Architect Pierre Cantin originally designed this house at the top of Mont Royal in 1964. Now the residence, which clocks in at nearly 10,000 square feet, has been redesigned by ascendant firm MU Architecture. The result is a richly textured home of wood that animates the layered living spaces.
The centrepiece is a large atrium with a mezzanine. A sloped ceiling hatched with painted beams that appear skeletal supports a modern chandelier resembling the sketch of a Gothic space station. Two staircases with glass railings cascade to meet at the corner, framing the volume, which is lined with intricate walnut panelling, a material that continues throughout.
On the mezzanine itself, a lounge area with a fireplace includes a triangular wall of stacked windows providing views of Montreal. A hidden TV keeps the home minimal yet full of amenities, a nod to the technological sophistication of the original construction, which was an early example of a state-of-the-art heating in Montreal. This level also has a large playroom and three bedrooms for the children of the young family who commissioned the renovation.

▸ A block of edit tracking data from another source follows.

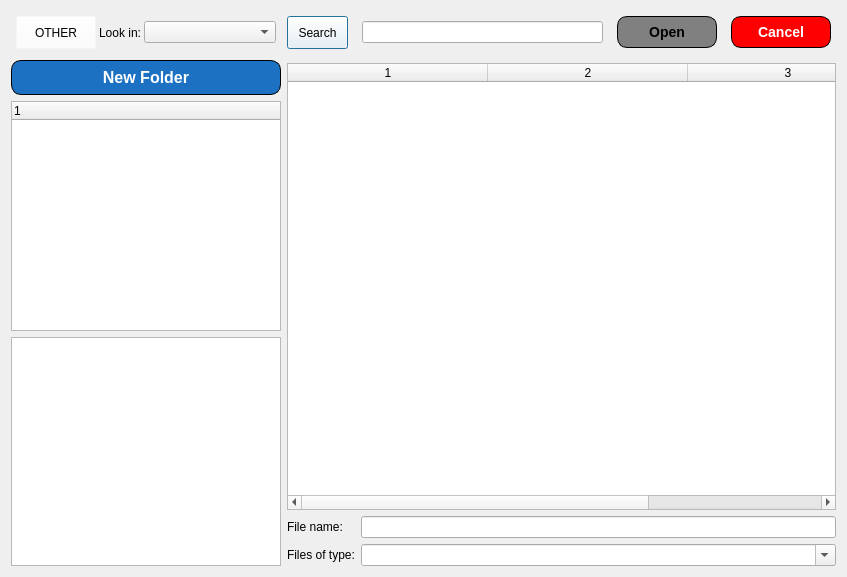
Before: the Qt Designer form fslib/ui/ui_filepicker.ui in Open-MSS/fs_filepicker, drawn with Qt 5.
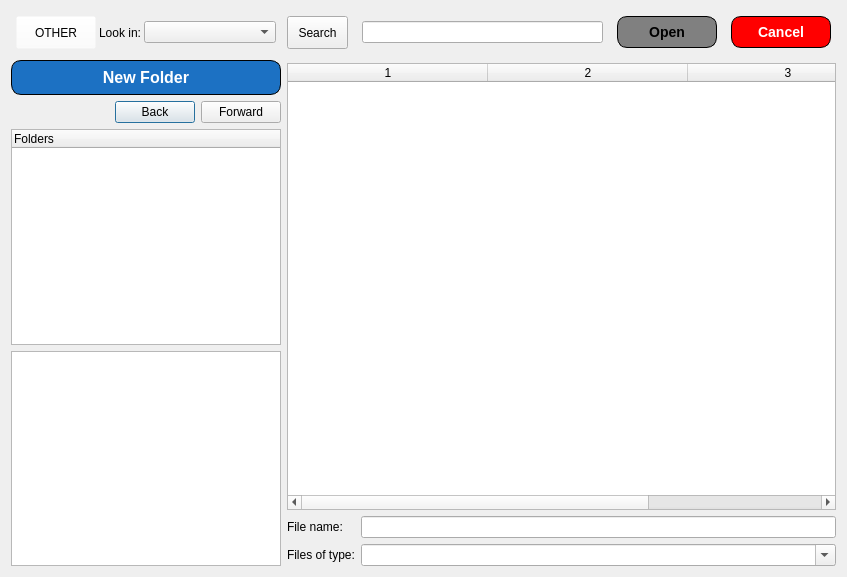
After: the same form once the commit is applied. Icons and pictures are not drawn.

Diff of the .ui file:
```diff
--- a/fslib/ui/ui_filepicker.ui
+++ b/fslib/ui/ui_filepicker.ui
@@ -140,7 +140,44 @@
         </layout>
        </item>
        <item>
-        <widget class="QTreeWidget" name="ui_fs_filelist"/>
+        <layout class="QHBoxLayout" name="horizontalLayout_4">
+         <item>
+          <spacer name="horizontalSpacer">
+           <property name="orientation">
+            <enum>Qt::Horizontal</enum>
+           </property>
+           <property name="sizeHint" stdset="0">
+            <size>
+             <width>40</width>
+             <height>20</height>
+            </size>
+           </property>
+          </spacer>
+         </item>
+         <item>
+          <widget class="QPushButton" name="back_bt">
+           <property name="text">
+            <string>Back</string>
+           </property>
+          </widget>
+         </item>
+         <item>
+          <widget class="QPushButton" name="forward_bt">
+           <property name="text">
+            <string>Forward</string>
+           </property>
+          </widget>
+         </item>
+        </layout>
+       </item>
+       <item>
+        <widget class="QTreeWidget" name="ui_fs_filelist">
+         <column>
+          <property name="text">
+           <string notr="true">Folders</string>
+          </property>
+         </column>
+        </widget>
        </item>
        <item>
         <widget class="QListWidget" name="ui_fs_serverlist">
@@ -191,7 +228,7 @@
             </size>
            </property>
            <property name="styleSheet">
-            <string notr="true">background: rgba(255, 255, 255, 0)</string>
+            <string notr="true"/>
            </property>
            <property name="text">
             <string>Search</string>
```
Left out of the diff: 11 changed lines with no effect on the pictures.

On the middle landing of the stairs, a large panel hides the door to the master apartment, which includes a bedroom, a walk-in closet, and a fully glazed master bathroom overlooking the courtyard.
The design was carried out under the guidance of the City of Montreal heritage council so the spirit of the original midcentury modern home would not be lost. Primarily, the redesign opened up the spaces and lightened the 26 rooms.

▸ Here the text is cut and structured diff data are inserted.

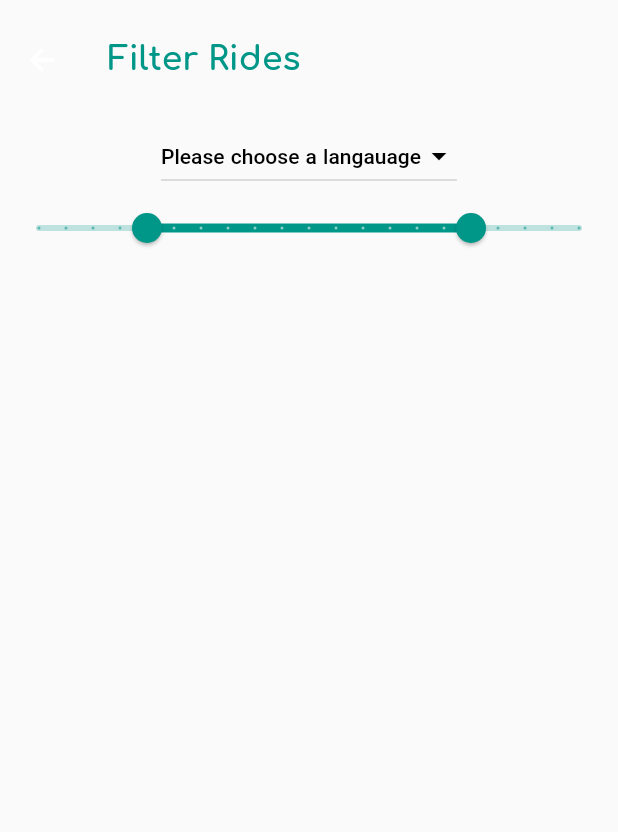
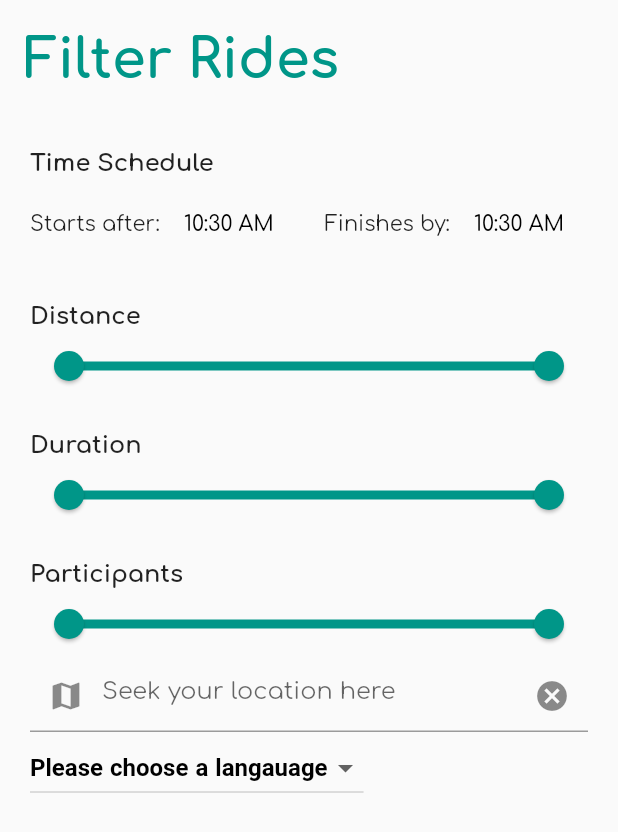
Before and after one commit to tompsota/RideWithMe, a Flutter app: the FilterRidesPage screen opened directly, on a phone screen of 412 x 824 dp. Shown: the top 832 px of the screen. Run offline on Flutter 3.47's test engine with Material 2 defaults, Android fonts, the phone set to English and light mode, and no system bars; our stand-ins replace google_fonts.

Commit message:
Filter Rides: added Time picker, Location picker

```diff
--- a/lib/main.dart
+++ b/lib/main.dart
@@ -18,12 +18,13 @@ class MyApp extends StatelessWidget {
       title: "Ride With Me",
       theme: ThemeData(
         primarySwatch: Colors.teal,
+        primaryColorDark: Color(0xFF152F29),
         textTheme: GoogleFonts.comfortaaTextTheme(
           Theme.of(context).textTheme,
         ),
       ),
-      home: InitialPage(),
-      // home: FilterRidesPage(),
+      // home: InitialPage(),
+      home: FilterRidesPage(),
     );
   }
 }
--- a/lib/pages/filter_rides_page.dart
+++ b/lib/pages/filter_rides_page.dart
@@ -1,11 +1,12 @@
 import 'package:flutter/material.dart';
+import 'package:ride_with_me/utils/address_search.dart';
+import 'package:ride_with_me/utils/dropdown.dart';
+import 'package:ride_with_me/utils/text.dart';
+import 'package:ride_with_me/utils/time_picker.dart';
+import 'package:ride_with_me/utils/two_way_slider.dart';
 
 class FilterRidesPage extends StatelessWidget {
   FilterRidesPage({Key? key}) : super(key: key);
-
-  //TODO this is heavy WIP
-  String _chosenValue = "todo";
-  RangeValues _currentRangeValues = RangeValues(20, 80);
 
   @override
   Widget build(BuildContext context) {
@@ -20,63 +21,53 @@ class FilterRidesPage extends StatelessWidget {
               style: TextStyle(
                 color: Theme.of(context).primaryColor,
                 fontWeight: FontWeight.bold,
-                fontSize: 22,
+                fontSize: 36,
               ),
             ),
           )),
-      body: Column(
+      body: Padding(
+        padding: const EdgeInsets.all(20),
+        child: Column(
+          crossAxisAlignment: CrossAxisAlignment.start,
           children: [
-          DropdownButton<String>(
-              focusColor: Colors.white,
-              // value: _chosenValue,
-              //elevation: 5,
-              style: TextStyle(color: Colors.white),
-              iconEnabledColor: Colors.black,
-              items: <String>[
-                'Android',
-                'IOS',
-                'Flutter',
-                'Node',
-                'Java',
-                'Python',
-                'PHP',
-              ].map<DropdownMenuItem<String>>((String value) {
-                return DropdownMenuItem<String>(
-                  value: value,
-                  child: Text(
-                    value,
-                    style: TextStyle(color: Colors.black),
+
+
+            MediumText("Time Schedule"),
+            Row(
+              mainAxisAlignment: MainAxisAlignment.spaceBetween,
+              children: [
+                Text("Starts after:"),
+                TimePicker(),
+                Spacer(),
+                Text("Finishes by:"),
+                TimePicker(),
+              ],
             ),
-                );
-              }).toList(),
-              hint: Text(
-                "Please choose a langauage",
-                style: TextStyle(color: Colors.black, fontSize: 14, fontWeight: FontWeight.w500),
+
+
+            SizedBox(height: 20),
+            MediumText("Distance"),
+            TwoWaySlider(
+              span: 120,
             ),
-              onChanged: (_) {}
-              // onChanged: (String value) {
-              //   setState(() {
-              //     _chosenValue = value;
-              //   });
-              // },
+
+
+            SizedBox(height: 20),
+            MediumText("Duration"),
+            TwoWaySlider(
+              span: 120,
             ),
-          RangeSlider(
-            values: _currentRangeValues,
-            max: 100,
-            divisions: 20,
-            labels: RangeLabels(
-                // _currentRangeValues.start.round().toString(),
-                // _currentRangeValues.end.round().toString(),
-                '20',
-                '80'),
-            onChanged: (_) {},
-            // onChanged: (RangeValues values) {
-            //   setState(() {
-            //     _currentRangeValues = values;
-            //   });
-            // },
+
+            SizedBox(height: 20),
+            MediumText("Participants"),
+            TwoWaySlider(
+              span: 120,
             ),
+            AddressSearch(title: "test",),
+
+            Dropdown(),
           ],
+        ),
       ),
     );
   }
--- /dev/null
+++ b/lib/utils/address_search.dart
@@ -0,0 +1,99 @@
+import 'package:flutter/material.dart';
+import 'package:uuid/uuid.dart';
+import 'package:http/http.dart' as http;
+import 'dart:convert';
+
+const kGoogleApiKey = "";
+
+class AddressSearch extends StatefulWidget {
+  final String title;
+
+  AddressSearch({Key? key, required this.title}) : super(key: key);
+
+  @override
+  _AddressSearchState createState() => _AddressSearchState();
+}
+
+final homeScaffoldKey = GlobalKey<ScaffoldState>();
+final searchScaffoldKey = GlobalKey<ScaffoldState>();
+
+class _AddressSearchState extends State<AddressSearch> {
+  var _controller = TextEditingController();
+  var uuid = new Uuid();
+  late String _sessionToken = uuid.v4();
+  List<dynamic> _placeList = [];
+
+  @override
+  void initState() {
+    super.initState();
+    _controller.addListener(() {
+      _onChanged();
+    });
+  }
+
+  _onChanged() {
+    if (_sessionToken == null) {
+      setState(() {
+        _sessionToken = uuid.v4();
+      });
+    }
+    getSuggestion(_controller.text);
+  }
+
+  void getSuggestion(String input) async {
+    String kPLACES_API_KEY = kGoogleApiKey;
+    String type = '(regions)';
+    String baseURL = 'https://maps.googleapis.com/maps/api/place/autocomplete/json'; // &sessiontoken=$_sessionToken
+    String request = '$baseURL?input=$input&key=$kPLACES_API_KEY';
+    final response = await http.get(
+        Uri.parse(request),
+        headers: {
+          "Accept": "application/json",
+          "Access-Control_Allow_Origin": "*",
+    });
+    if (response.statusCode == 200) {
+      setState(() {
+        _placeList = json.decode(response.body)['predictions'];
+      });
+    } else {
+      throw Exception('Failed to load predictions');
+    }
+  }
+
+  @override
+  Widget build(BuildContext context) {
+    return Center(
+      child: Column(
+        mainAxisAlignment: MainAxisAlignment.center,
+        children: <Widget>[
+          Align(
+            alignment: Alignment.topCenter,
+            child: TextField(
+              controller: _controller,
+              decoration: InputDecoration(
+                hintText: "Seek your location here",
+                focusColor: Colors.white,
+                floatingLabelBehavior: FloatingLabelBehavior.never,
+                prefixIcon: Icon(Icons.map),
+                suffixIcon: IconButton(
+                  icon: Icon(Icons.cancel),
+                  onPressed: () {},
+                ),
+              ),
+            ),
+          ),
+          ListView.builder(
+            physics: NeverScrollableScrollPhysics(),
+            shrinkWrap: true,
+            itemCount: _placeList.length,
+            itemBuilder: (context, index) {
+              return ListTile(
+                title: Text(_placeList[index]["description"]),
+              );
+            },
+          )
+        ],
+      ),
+    );
+  }
+}
--- /dev/null
+++ b/lib/utils/dropdown.dart
@@ -0,0 +1,45 @@
+import 'package:flutter/material.dart';
+
+class Dropdown extends StatefulWidget {
+  const Dropdown({Key? key}) : super(key: key);
+
+  @override
+  _DropdownState createState() => _DropdownState();
+}
+
+class _DropdownState extends State<Dropdown> {
+  String? _chosenValue;
+
+  @override
+  Widget build(BuildContext context) {
+    return DropdownButton<String>(
+      value: _chosenValue,
+      //elevation: 5,
+      style: TextStyle(color: Colors.black),
+
+      items: <String>[
+        'Android',
+        'IOS',
+        'Flutter',
+        'Node',
+        'Java',
+        'Python',
+        'PHP',
+      ].map<DropdownMenuItem<String>>((String value) {
+        return DropdownMenuItem<String>(
+          value: value,
+          child: Text(value),
+        );
+      }).toList(),
+      hint: Text(
+        "Please choose a langauage",
+        style: TextStyle(color: Colors.black, fontSize: 16, fontWeight: FontWeight.w600),
+      ),
+      onChanged: (String? value) {
+        setState(() {
+          _chosenValue = value!;
+        });
+      },
+    );
+  }
+}
--- /dev/null
+++ b/lib/utils/text.dart
@@ -0,0 +1,5 @@
+import 'package:flutter/cupertino.dart';
+
+Widget MediumText(String content) {
+  return Text(content, style: TextStyle(fontSize: 16, fontWeight: FontWeight.bold),);
+}
--- /dev/null
+++ b/lib/utils/time_picker.dart
@@ -0,0 +1,42 @@
+import 'package:flutter/material.dart';
+
+class TimePicker extends StatefulWidget {
+  const TimePicker({Key? key}) : super(key: key);
+
+  @override
+  _TimePickerState createState() => _TimePickerState();
+}
+
+class _TimePickerState extends State<TimePicker> {
+  TimeOfDay selectedTime = TimeOfDay.now();
+
+  @override
+  Widget build(BuildContext context) {
+    return Padding(
+      padding: const EdgeInsets.all(8.0),
+      child: TextButton(
+        onPressed: () {
+          _selectTime(context);
+        },
+        style: TextButton.styleFrom(
+          backgroundColor: Colors.transparent,
+          primary: Colors.black,
+        ),
+        child: Text(selectedTime.format(context)),
+      ),
+    );
+  }
+
+  _selectTime(BuildContext context) async {
+    final TimeOfDay? timeOfDay = await showTimePicker(
+      context: context,
+      initialTime: selectedTime,
+      initialEntryMode: TimePickerEntryMode.dial,
+    );
+    if (timeOfDay != null && timeOfDay != selectedTime) {
+      setState(() {
+        selectedTime = timeOfDay;
+      });
+    }
+  }
+}
--- /dev/null
+++ b/lib/utils/two_way_slider.dart
@@ -0,0 +1,42 @@
+import 'package:flutter/material.dart';
+
+class TwoWaySlider extends StatefulWidget {
+  final double span;
+
+  TwoWaySlider({Key? key, required this.span,}) : super(key: key);
+
+  @override
+  _TwoWaySliderState createState() => _TwoWaySliderState();
+}
+
+class _TwoWaySliderState extends State<TwoWaySlider> {
+  // TODO this is ignored, dunno how to fix
+  static double _span = 100;
+
+  @override
+  void initState() {
+    _span = widget.span;
+  }
+
+  double get span => widget.span;
+
+  RangeValues _currentRangeValues = RangeValues(0, _span);
+
+  @override
+  Widget build(BuildContext context) {
+    return RangeSlider(
+      values: _currentRangeValues,
+      max: _span,
+      divisions: _span.toInt(),
+      labels: RangeLabels(
+        _currentRangeValues.start.round().toString(),
+        _currentRangeValues.end.round().toString(),
+      ),
+      onChanged: (RangeValues values) {
+        setState(() {
+          _currentRangeValues = values;
+        });
+      },
+    );
+  }
+}
--- a/pubspec.yaml
+++ b/pubspec.yaml
@@ -30,6 +30,9 @@ environment:
 dependencies:
   flutter:
     sdk: flutter
+
+  http: ^0.13.4
+  uuid: ^3.0.6
 
 
   # The following adds the Cupertino Icons font to your application.
```
Also changed, not shown: 1 other file. Lines whose indentation alone changed are shown as unchanged.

The mezzanine leads down to a bar area next to the living room, which, along with the kitchen, is lined with windows and looks out onto a landscaped courtyard with a swimming pool. The kitchen and living room are separated by a tasteful modular partition, and simple white walls replace the walnut of the bar area and mezzanine. A small dinette leads to a private balcony overlooking the street.
The complicated simplicity of the interior means endless fascination and privacy along with the openness of the atrium mezzanine, the linear kitchen, and the glazing that allows views of the city and ample outdoor spaces. From the centre, the home seems to branch out: the varying flows of wood panelling create rich juxtapositions with each other and with the white walls and ceilings. The contrasts make the moments of relaxation and peace even more pronounced.
Photography by Stéphane Groleau